Peter Scannell, the whistleblower who helped take down Putnam Investments, for alleged mutual fund trading abuses, on Monday filed a lawsuit against the Massachusetts Attorney General and the state itself seeking a bounty for his role in uncovering the scandal.
Scannell, 48, is suing to collect a reward under the state's False Claims Act, aimed at providing protection and financial awards to those who expose fraudulent actions that have an adverse effect on the cities and towns within the Commonwealth or any political subdivisions of the Commonwealth. The move comes after Scannell was denied a $15 million reward, which he believed he was entitled to as an informant.
David Kerrigan, Attorney General Thomas F. Reilly's government bureau chief, praised Scannell's assistance in uncovering wrongdoing at the Boston mutual fund giant, but ruled that he does not meet criteria of a whistleblower under the statute. Therefore, he was deemed ineligible for the 30% compensation of Putnam's fines to the state of Massachusetts.
Putnam paid $193.5 million in state and federal to charges for alleged market-timing and self-dealing transgressions.
Scannell's lawyer, Robert C. Autieri, argues that the Massachusetts Pension Reserves Investment Management Board (PRIM), a "political subdivision" covered under the Act, had $1.7 billion of state retirement money invested with Putnam at the time the market-timing practices were exposed.
In addition, numerous cities and towns had millions of dollars invested with Putnam. In both instances, the parties suffered significant losses as the result of the preferential treatment Putnam provided to hedge funds and other large investors.
"The Attorney General's decision to deny Mr. Scannell's claim and demand leaves him with no other alternative to enforce his rights but to file a complaint in Superior Court," Autieri said, in a prepared statement. The denial of Scannell's claim "appears to be based on a narrow and technical interpretation of this relatively new statute," he added.
Scannell first reported evidence of market timing to the Securities and Exchange Commission, which failed to act, and then to Secretary of State William Galvin and his securities division chief Matthew Nestor, who proceeded with the allegations. In addition to Putnam's fines paid in the settlements, Scannell's tip resulted in the ouster of the company's CEO Lawrence "Larry" Lasser.

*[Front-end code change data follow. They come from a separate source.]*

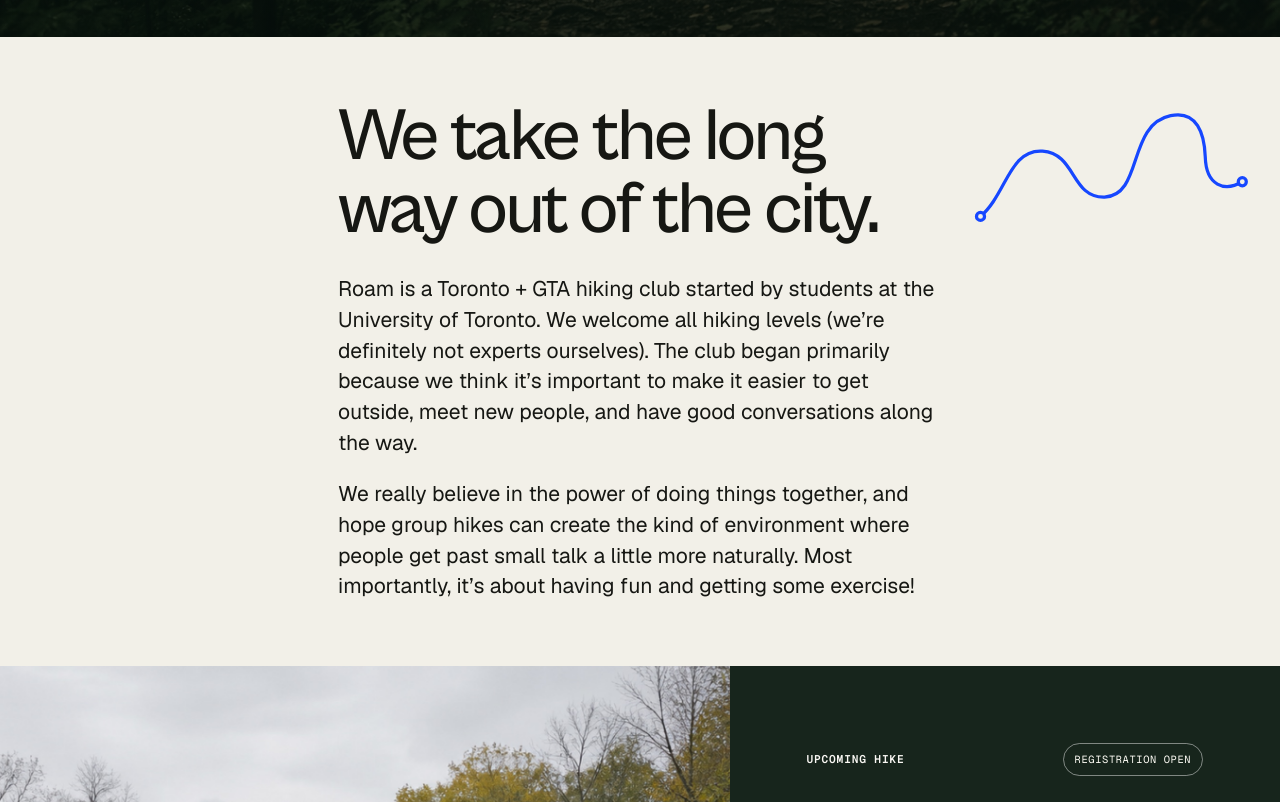
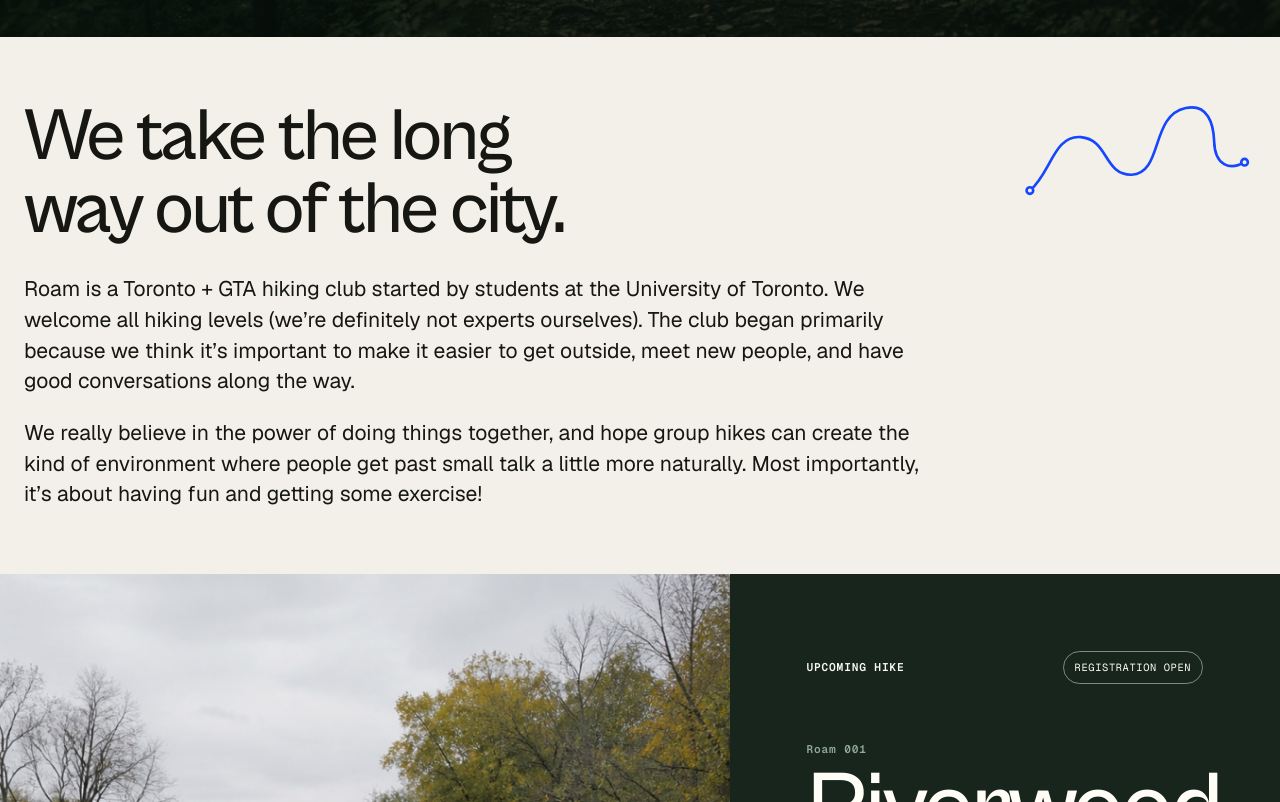
Before and after one commit to richelkim/Roam, a Next.js app: page / in a window 1280 px wide. Shown: the part 763-1565 px from the top of the page. Built offline with nearby package versions, Linux system fonts and the light colour scheme; no server answers.

Commit message:
style: widen homepage intro copy

```diff
--- a/app/global.css
+++ b/app/global.css
@@ -143,7 +143,7 @@
 
 .intro { align-items: start; padding-block: clamp(64px, 5vw, 88px); }
 .section-kicker { grid-column: 1 / span 3; margin: 14px 0 0; }
-.intro-copy { grid-column: 4 / span 6; }
+.intro-copy { grid-column: 1 / span 9; max-width: 1120px; }
 .intro-copy h2, .section-heading h2, .story-copy h2, .route-copy h2, .logistics h2, .detail-join h2, .split-copy h2 {
   margin: 0 0 28px;
   font-family: var(--display);
@@ -153,9 +153,9 @@
   line-height: .98;
   text-wrap: balance;
 }
-.intro-copy > p { margin: 0; max-width: 650px; font-size: clamp(1.12rem, 1.65vw, 1.55rem); line-height: 1.45; }
+.intro-copy > p { margin: 0; max-width: 1000px; font-size: clamp(1.12rem, 1.65vw, 1.55rem); line-height: 1.45; }
 .intro-copy > p + p { margin-top: 1em; }
-.intro-route { grid-column: 10 / span 3; width: 100%; margin-top: -28px; }
+.intro-route { grid-column: 10 / span 3; width: 82%; margin: -28px 0 0 auto; }
 .route-mark { fill: none; stroke: var(--blue); stroke-width: 4; overflow: visible; }
 .route-mark circle { fill: var(--paper); stroke-width: 4; }
 .route-mark path { stroke-dasharray: 520; animation: draw-route 1.8s cubic-bezier(.16,1,.3,1) both; }
```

Autieri noted that Scannell paid dearly for being an informant in the Putnam case, having been assaulted with a brick by an assailant urging him to keep his mouth shut. The attack has rendered him "physically and emotionally disabled," Autieri said, causing him to suffer from post-traumatic stress. Further, he claims that he has been blackballed in the industry and put under financial duress.